Austin City Council approved the extension of ACL Aug. 16 after C3 Presents, the entertainment planning company that produces ACL, and the City of Austin finalized negotiations. The expansion will bring ACL to Austin for two weeks beginning next year.

Holding ACL for two weekends will give more students the chance to attend the TX-OU game, allow for greater sales opportunities for Austin businesses and give pedicab drivers an extra weekend to take advantage of the flux of people in need of rides.

“We are pleased that the Austin City Council passed the resolution to negotiate a new contract for the rental of Zilker Park for the Austin City Limits Music Festival,” C3 Presents spokesperson Sandee Fenton said.

According to a 2011 KXAN news story, ACL rakes in more than $73 million in visitor spending and total economic impact for Austin, so many expect the extra weekend will increase this number.

The extended ACL will operate exactly like traditional festivals, giving some people a second chance to attend.

The TX-OU football game is taking place Saturday, Oct. 13 this year, right in the middle of the ACL festival — students and football fans will have to choose between the two.

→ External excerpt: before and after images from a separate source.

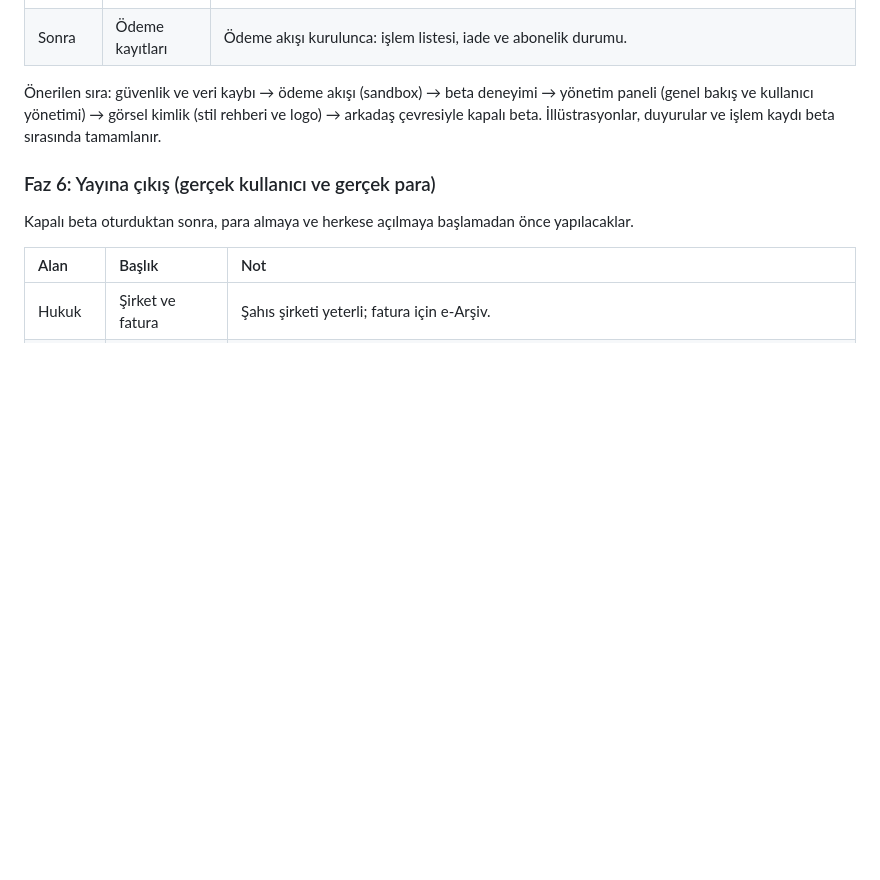
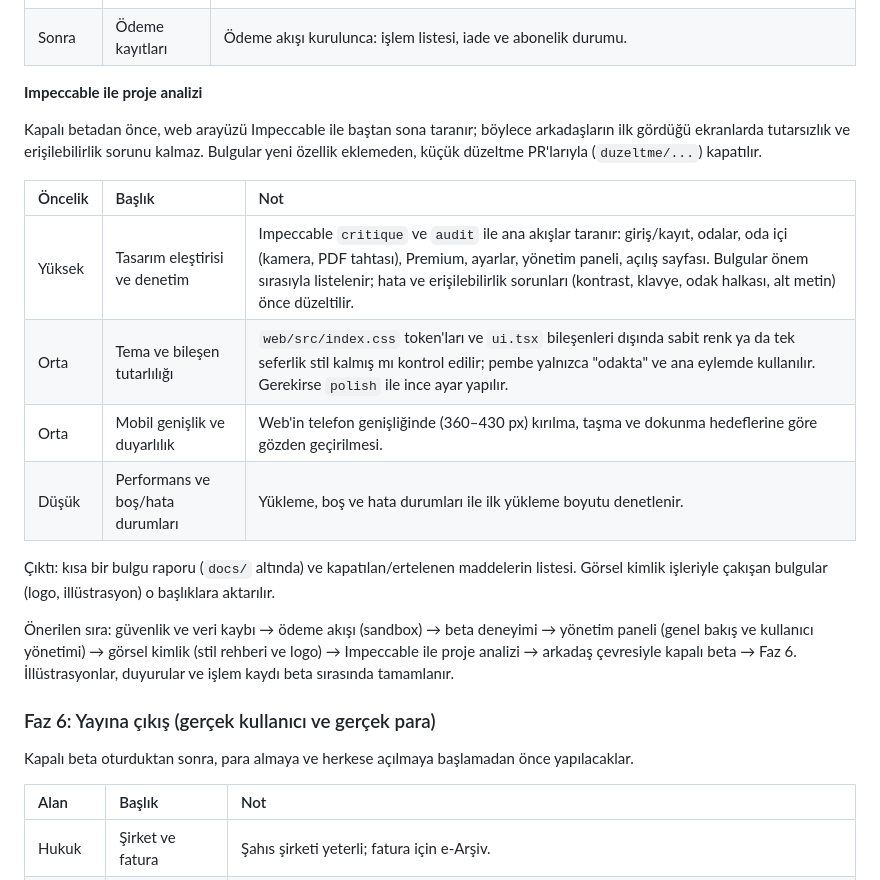
Before and after one commit to enesilbay/StudyLounge, a Markdown page: ROADMAP.md, the part around the change. GitHub-like rendering; blank space fills up the shorter version.

Commit message:
docs: roadmap'e Impeccable ile proje analizi adimi

```diff
--- a/ROADMAP.md
+++ b/ROADMAP.md
@@ -152,7 +152,20 @@ Uygulama ve açılış sayfası şu an yazı ağırlıklı. Yapay zekâyla üret
 | Orta | İşlem kaydı | Hangi yöneticinin, kime, ne zaman, ne yaptığı (susturma, yasak, rol, Premium, silme) ayrı bir tabloda tutulur ve panelde listelenir. |
 | Sonra | Ödeme kayıtları | Ödeme akışı kurulunca: işlem listesi, iade ve abonelik durumu. |
 
-Önerilen sıra: güvenlik ve veri kaybı → ödeme akışı (sandbox) → beta deneyimi → yönetim paneli (genel bakış ve kullanıcı yönetimi) → görsel kimlik (stil rehberi ve logo) → arkadaş çevresiyle kapalı beta. İllüstrasyonlar, duyurular ve işlem kaydı beta sırasında tamamlanır.
+**Impeccable ile proje analizi**
+
+Kapalı betadan önce, web arayüzü Impeccable ile baştan sona taranır; böylece arkadaşların ilk gördüğü ekranlarda tutarsızlık ve erişilebilirlik sorunu kalmaz. Bulgular yeni özellik eklemeden, küçük düzeltme PR'larıyla (`duzeltme/...`) kapatılır.
+
+| Öncelik | Başlık | Not |
+| :--- | :--- | :--- |
+| Yüksek | Tasarım eleştirisi ve denetim | Impeccable `critique` ve `audit` ile ana akışlar taranır: giriş/kayıt, odalar, oda içi (kamera, PDF tahtası), Premium, ayarlar, yönetim paneli, açılış sayfası. Bulgular önem sırasıyla listelenir; hata ve erişilebilirlik sorunları (kontrast, klavye, odak halkası, alt metin) önce düzeltilir. |
+| Orta | Tema ve bileşen tutarlılığı | `web/src/index.css` token'ları ve `ui.tsx` bileşenleri dışında sabit renk ya da tek seferlik stil kalmış mı kontrol edilir; pembe yalnızca "odakta" ve ana eylemde kullanılır. Gerekirse `polish` ile ince ayar yapılır. |
+| Orta | Mobil genişlik ve duyarlılık | Web'in telefon genişliğinde (360–430 px) kırılma, taşma ve dokunma hedeflerine göre gözden geçirilmesi. |
+| Düşük | Performans ve boş/hata durumları | Yükleme, boş ve hata durumları ile ilk yükleme boyutu denetlenir. |
+
+Çıktı: kısa bir bulgu raporu (`docs/` altında) ve kapatılan/ertelenen maddelerin listesi. Görsel kimlik işleriyle çakışan bulgular (logo, illüstrasyon) o başlıklara aktarılır.
+
+Önerilen sıra: güvenlik ve veri kaybı → ödeme akışı (sandbox) → beta deneyimi → yönetim paneli (genel bakış ve kullanıcı yönetimi) → görsel kimlik (stil rehberi ve logo) → Impeccable ile proje analizi → arkadaş çevresiyle kapalı beta → Faz 6. İllüstrasyonlar, duyurular ve işlem kaydı beta sırasında tamamlanır.
 
 ### Faz 6: Yayına çıkış (gerçek kullanıcı ve gerçek para)
 
```
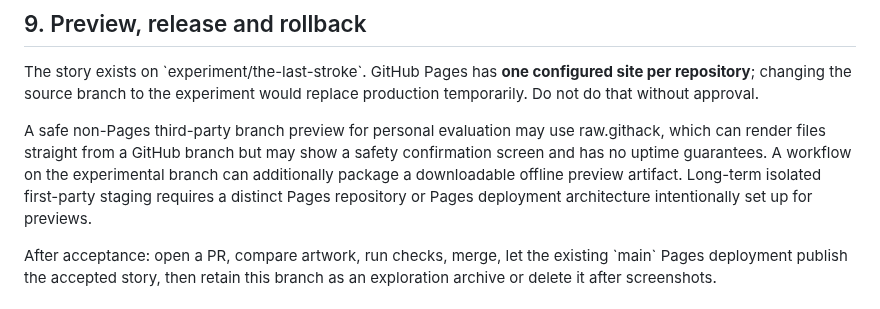
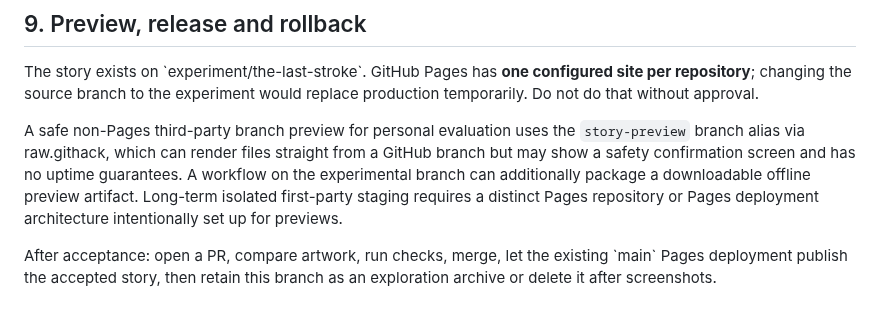
Before and after one commit to itsnotalwin/ONE_MORE, a Markdown page: docs/GAME_BIBLE.md, the part around the change. Rendered like a GitHub page.

Commit message:
Document stable short preview branch alias without changing Pages source

```diff
--- a/docs/GAME_BIBLE.md
+++ b/docs/GAME_BIBLE.md
@@ -278,7 +278,7 @@ A source-controlled checklist, not a claim of a live GitHub Projects integration
 
 The story exists on \`experiment/the-last-stroke\`. GitHub Pages has **one configured site per repository**; changing the source branch to the experiment would replace production temporarily. Do not do that without approval.
 
-A safe non-Pages third-party branch preview for personal evaluation may use raw.githack, which can render files straight from a GitHub branch but may show a safety confirmation screen and has no uptime guarantees. A workflow on the experimental branch can additionally package a downloadable offline preview artifact. Long-term isolated first-party staging requires a distinct Pages repository or Pages deployment architecture intentionally set up for previews.
+A safe non-Pages third-party branch preview for personal evaluation uses the `story-preview` branch alias via raw.githack, which can render files straight from a GitHub branch but may show a safety confirmation screen and has no uptime guarantees. A workflow on the experimental branch can additionally package a downloadable offline preview artifact. Long-term isolated first-party staging requires a distinct Pages repository or Pages deployment architecture intentionally set up for previews.
 
 After acceptance: open a PR, compare artwork, run checks, merge, let the existing \`main\` Pages deployment publish the accepted story, then retain this branch as an exploration archive or delete it after screenshots.
 
```
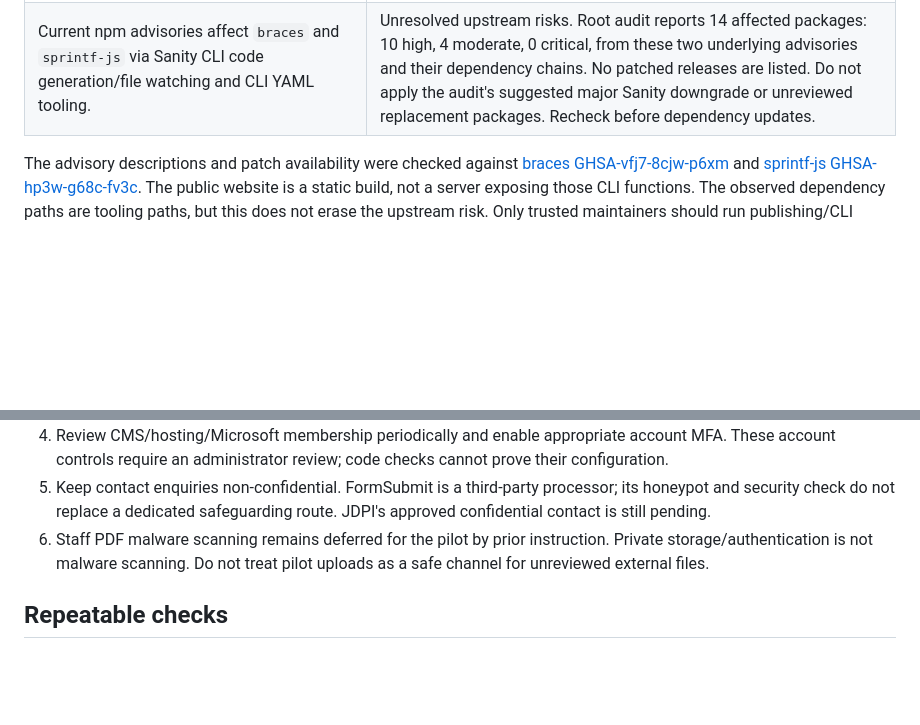
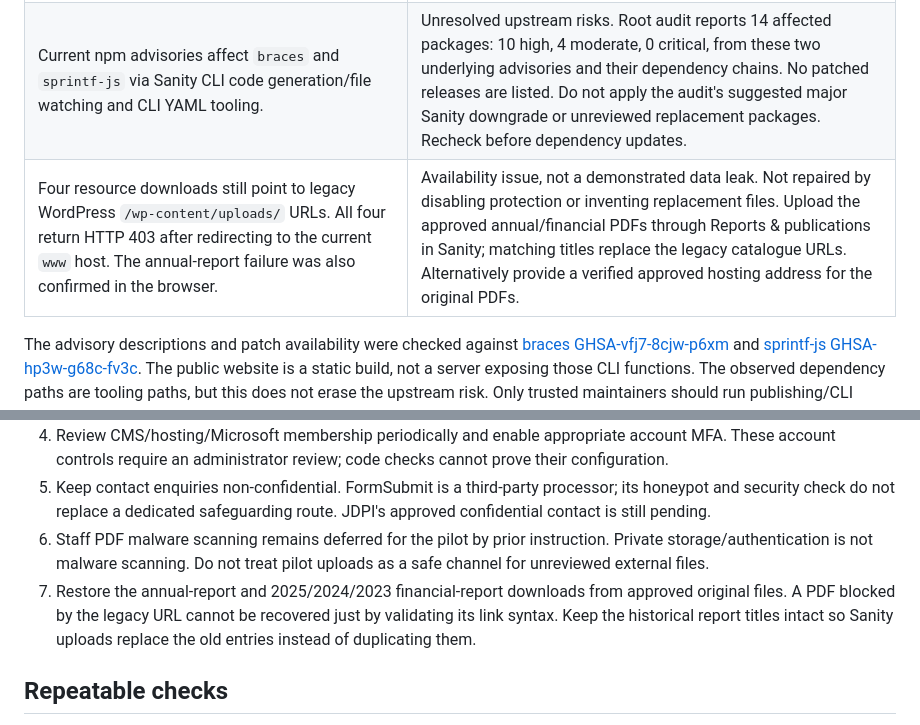
Before and after one commit to levifaminc-dot/jdpi-maiduguri-landing-page, a Markdown page: docs/SECURITY-STRUCTURE-AUDIT-2026-10-10.md, 2 parts joined by grey strips. Rendered like a GitHub page; blank space fills up the shorter version.

Commit message:
Record blocked legacy report downloads in the audit

```diff
--- a/docs/SECURITY-STRUCTURE-AUDIT-2026-10-10.md
+++ b/docs/SECURITY-STRUCTURE-AUDIT-2026-10-10.md
@@ -14,6 +14,7 @@ This is a bounded application review, not a penetration test or a guarantee that
 | The Sanity-hosted editor was behind the Vercel Studio and did not recognise project `profile` and `reportingYear`. | Deployed the existing hosted app from the current checked schema/bundle; 1/1 schemas and hosted Studio deployment succeeded. Retained both application IDs. No new CMS project, dataset or access grants. |
 | Existing content checks did not reject incompatible saved array member types or unknown raw fields. | Added raw-schema validation and regression tests to `studio:verify`; release workflow already runs that command. Checks include required fields, array types, array keys, unknown fields and strong references. Fixed both initial-import typing and the page-seed converter's array context. |
 | Current npm advisories affect `braces` and `sprintf-js` via Sanity CLI code generation/file watching and CLI YAML tooling. | Unresolved upstream risks. Root audit reports 14 affected packages: 10 high, 4 moderate, 0 critical, from these two underlying advisories and their dependency chains. No patched releases are listed. Do not apply the audit's suggested major Sanity downgrade or unreviewed replacement packages. Recheck before dependency updates. |
+| Four resource downloads still point to legacy WordPress `/wp-content/uploads/` URLs. All four return HTTP 403 after redirecting to the current `www` host. The annual-report failure was also confirmed in the browser. | Availability issue, not a demonstrated data leak. Not repaired by disabling protection or inventing replacement files. Upload the approved annual/financial PDFs through Reports & publications in Sanity; matching titles replace the legacy catalogue URLs. Alternatively provide a verified approved hosting address for the original PDFs. |
 
 The advisory descriptions and patch availability were checked against [braces GHSA-vfj7-8cjw-p6xm](https://github.com/advisories/GHSA-vfj7-8cjw-p6xm) and [sprintf-js GHSA-hp3w-g68c-fv3c](https://github.com/advisories/GHSA-hp3w-g68c-fv3c). The public website is a static build, not a server exposing those CLI functions. The observed dependency paths are tooling paths, but this does not erase the upstream risk. Only trusted maintainers should run publishing/CLI commands; do not feed attacker-controlled patterns or format strings into tooling.
 
@@ -39,6 +40,7 @@ The advisory descriptions and patch availability were checked against [braces GH
 4. Review CMS/hosting/Microsoft membership periodically and enable appropriate account MFA. These account controls require an administrator review; code checks cannot prove their configuration.
 5. Keep contact enquiries non-confidential. FormSubmit is a third-party processor; its honeypot and security check do not replace a dedicated safeguarding route. JDPI's approved confidential contact is still pending.
 6. Staff PDF malware scanning remains deferred for the pilot by prior instruction. Private storage/authentication is not malware scanning. Do not treat pilot uploads as a safe channel for unreviewed external files.
+7. Restore the annual-report and 2025/2024/2023 financial-report downloads from approved original files. A PDF blocked by the legacy URL cannot be recovered just by validating its link syntax. Keep the historical report titles intact so Sanity uploads replace the old entries instead of duplicating them.
 
 ## Repeatable checks
 
```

Although students have the opportunity to attend both the game and the festival, psychology junior Paige Schutze said the price of each ticket might hold them back.

“Both the TX-OU game and ACL are expensive, so I think students will still end up having to make a choice between the two events,” Schutze said.

Advertising junior and pedicab driver Colby Belcher said ACL is probably the busiest time in Austin for pedicab drivers. Pedicab drivers line the streets at the end of each day of the festival waiting for tired festival goers to hitch a ride. It is a prime time for pedicab drivers to pick up passengers because those leaving the festival are exiting through the same gates.

“Most people leaving the festival are usually going to hotels or parking garages nearby, so it is easy to drop customers off and then loop back to the exit to pick up more people,” Belcher said. “ACL is like Christmas for pedicabbers.”

Barton Springs Road serves as a direct route into ACL, so hordes of people walk the street during the festival. More than 70,000 people attend each day, so the businesses on Barton Springs receive more customers than usual. Shady Grove manager Rusty Zagst said ACL brings a new clientele to his restaurant because of the number of people from out of town.

“Business during ACL can be a little troublesome because of all of the cars and traffic, but we do have the chance to expose ourselves to a new audience,” Zagst said. “Two weekends, bring it on.”